(Beginning of DATA UNDER STUDY)

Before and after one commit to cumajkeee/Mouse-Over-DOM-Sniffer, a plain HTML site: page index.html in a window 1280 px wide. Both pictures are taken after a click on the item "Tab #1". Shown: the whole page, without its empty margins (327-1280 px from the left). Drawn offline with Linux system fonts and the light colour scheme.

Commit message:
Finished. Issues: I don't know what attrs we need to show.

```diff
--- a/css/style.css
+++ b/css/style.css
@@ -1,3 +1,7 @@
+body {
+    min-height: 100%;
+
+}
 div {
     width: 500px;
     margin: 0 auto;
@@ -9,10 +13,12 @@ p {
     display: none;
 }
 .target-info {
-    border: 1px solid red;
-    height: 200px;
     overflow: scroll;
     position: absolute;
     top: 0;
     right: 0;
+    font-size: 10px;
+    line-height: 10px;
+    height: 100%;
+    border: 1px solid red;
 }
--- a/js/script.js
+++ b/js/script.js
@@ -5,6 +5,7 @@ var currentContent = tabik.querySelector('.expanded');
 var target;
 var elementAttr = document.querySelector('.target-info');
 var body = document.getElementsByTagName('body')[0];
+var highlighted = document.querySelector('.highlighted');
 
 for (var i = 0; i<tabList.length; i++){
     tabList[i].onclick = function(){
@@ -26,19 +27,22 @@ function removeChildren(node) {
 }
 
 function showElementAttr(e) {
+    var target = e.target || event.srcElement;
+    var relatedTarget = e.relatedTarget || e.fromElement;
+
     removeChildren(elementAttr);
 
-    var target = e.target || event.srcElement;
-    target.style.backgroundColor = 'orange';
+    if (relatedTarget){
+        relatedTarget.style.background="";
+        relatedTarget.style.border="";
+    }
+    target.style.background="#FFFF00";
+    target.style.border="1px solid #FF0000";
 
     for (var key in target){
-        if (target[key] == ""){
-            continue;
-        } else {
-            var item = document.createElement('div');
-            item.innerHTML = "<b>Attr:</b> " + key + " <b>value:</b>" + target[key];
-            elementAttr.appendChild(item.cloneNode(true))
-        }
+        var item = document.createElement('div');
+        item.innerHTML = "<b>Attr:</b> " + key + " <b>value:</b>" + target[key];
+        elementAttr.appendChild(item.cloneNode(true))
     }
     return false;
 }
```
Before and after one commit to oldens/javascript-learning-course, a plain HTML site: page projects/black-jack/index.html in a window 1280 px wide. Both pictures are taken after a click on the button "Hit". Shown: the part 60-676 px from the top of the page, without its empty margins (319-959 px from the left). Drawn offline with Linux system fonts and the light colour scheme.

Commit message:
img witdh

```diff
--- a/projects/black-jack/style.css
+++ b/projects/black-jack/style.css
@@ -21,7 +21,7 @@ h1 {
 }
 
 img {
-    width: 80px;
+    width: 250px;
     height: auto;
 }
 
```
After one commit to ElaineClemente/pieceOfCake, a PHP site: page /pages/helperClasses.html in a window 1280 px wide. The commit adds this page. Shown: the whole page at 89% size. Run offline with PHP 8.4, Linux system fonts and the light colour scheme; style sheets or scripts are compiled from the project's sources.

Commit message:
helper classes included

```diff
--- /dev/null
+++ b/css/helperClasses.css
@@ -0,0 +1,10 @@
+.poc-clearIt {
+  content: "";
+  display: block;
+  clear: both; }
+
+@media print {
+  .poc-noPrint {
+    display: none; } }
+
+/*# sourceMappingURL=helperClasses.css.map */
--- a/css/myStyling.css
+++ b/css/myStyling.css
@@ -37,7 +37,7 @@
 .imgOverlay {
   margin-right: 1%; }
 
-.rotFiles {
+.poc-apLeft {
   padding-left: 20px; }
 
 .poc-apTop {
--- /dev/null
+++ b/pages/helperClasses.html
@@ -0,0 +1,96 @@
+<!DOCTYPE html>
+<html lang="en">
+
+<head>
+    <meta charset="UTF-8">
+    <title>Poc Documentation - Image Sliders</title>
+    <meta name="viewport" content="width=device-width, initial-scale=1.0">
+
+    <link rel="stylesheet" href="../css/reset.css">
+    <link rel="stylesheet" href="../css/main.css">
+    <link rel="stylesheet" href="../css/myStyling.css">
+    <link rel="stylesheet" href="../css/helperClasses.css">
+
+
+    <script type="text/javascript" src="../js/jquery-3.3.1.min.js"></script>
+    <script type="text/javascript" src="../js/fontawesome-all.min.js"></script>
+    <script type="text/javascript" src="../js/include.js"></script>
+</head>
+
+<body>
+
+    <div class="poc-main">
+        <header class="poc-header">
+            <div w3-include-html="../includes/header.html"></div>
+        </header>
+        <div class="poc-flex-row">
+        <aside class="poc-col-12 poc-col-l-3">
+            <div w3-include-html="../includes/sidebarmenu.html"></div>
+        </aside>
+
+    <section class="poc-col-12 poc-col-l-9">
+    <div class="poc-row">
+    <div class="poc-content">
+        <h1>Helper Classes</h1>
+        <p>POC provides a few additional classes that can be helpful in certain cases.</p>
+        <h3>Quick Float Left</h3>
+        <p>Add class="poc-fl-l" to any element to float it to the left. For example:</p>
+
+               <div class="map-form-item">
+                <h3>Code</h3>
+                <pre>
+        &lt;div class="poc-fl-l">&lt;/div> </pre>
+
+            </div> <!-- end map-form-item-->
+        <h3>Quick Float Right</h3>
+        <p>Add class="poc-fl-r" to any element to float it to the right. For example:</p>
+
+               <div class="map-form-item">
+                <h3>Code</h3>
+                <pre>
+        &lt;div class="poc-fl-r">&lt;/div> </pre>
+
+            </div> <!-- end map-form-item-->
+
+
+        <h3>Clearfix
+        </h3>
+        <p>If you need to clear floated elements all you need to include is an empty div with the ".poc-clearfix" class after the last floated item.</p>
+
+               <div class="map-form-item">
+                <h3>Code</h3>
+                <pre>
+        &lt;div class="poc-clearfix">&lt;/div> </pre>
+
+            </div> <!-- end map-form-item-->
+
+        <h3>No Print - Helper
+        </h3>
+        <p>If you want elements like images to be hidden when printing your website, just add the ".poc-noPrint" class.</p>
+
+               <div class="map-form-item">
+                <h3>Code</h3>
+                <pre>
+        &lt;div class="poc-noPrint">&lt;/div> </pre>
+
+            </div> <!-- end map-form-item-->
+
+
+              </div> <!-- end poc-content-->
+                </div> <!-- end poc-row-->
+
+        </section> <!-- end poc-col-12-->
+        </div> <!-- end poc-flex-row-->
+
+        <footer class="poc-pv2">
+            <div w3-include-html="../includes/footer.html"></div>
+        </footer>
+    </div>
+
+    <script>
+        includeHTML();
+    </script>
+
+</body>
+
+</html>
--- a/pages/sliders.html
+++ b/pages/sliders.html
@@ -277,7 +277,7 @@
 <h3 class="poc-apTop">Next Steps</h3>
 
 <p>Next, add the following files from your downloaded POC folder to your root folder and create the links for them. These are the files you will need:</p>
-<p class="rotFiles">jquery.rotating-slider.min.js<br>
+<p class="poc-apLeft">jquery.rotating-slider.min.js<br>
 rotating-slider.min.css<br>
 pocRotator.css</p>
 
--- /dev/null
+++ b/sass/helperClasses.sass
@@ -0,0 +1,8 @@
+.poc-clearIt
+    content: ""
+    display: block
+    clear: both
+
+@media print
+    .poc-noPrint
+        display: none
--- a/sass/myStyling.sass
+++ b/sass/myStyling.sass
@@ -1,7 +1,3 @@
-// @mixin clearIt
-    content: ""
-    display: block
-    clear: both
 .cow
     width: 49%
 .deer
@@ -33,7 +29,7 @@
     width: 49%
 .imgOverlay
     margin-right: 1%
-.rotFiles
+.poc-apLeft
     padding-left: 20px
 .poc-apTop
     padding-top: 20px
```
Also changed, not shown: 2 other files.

(End of DATA UNDER STUDY)

### PROBLEM STATEMENT
Every line that holds the word "aside" should be copied from the records.

### EXERCISE SOLUTION
+        <aside class="poc-col-12 poc-col-l-3">
+        </aside>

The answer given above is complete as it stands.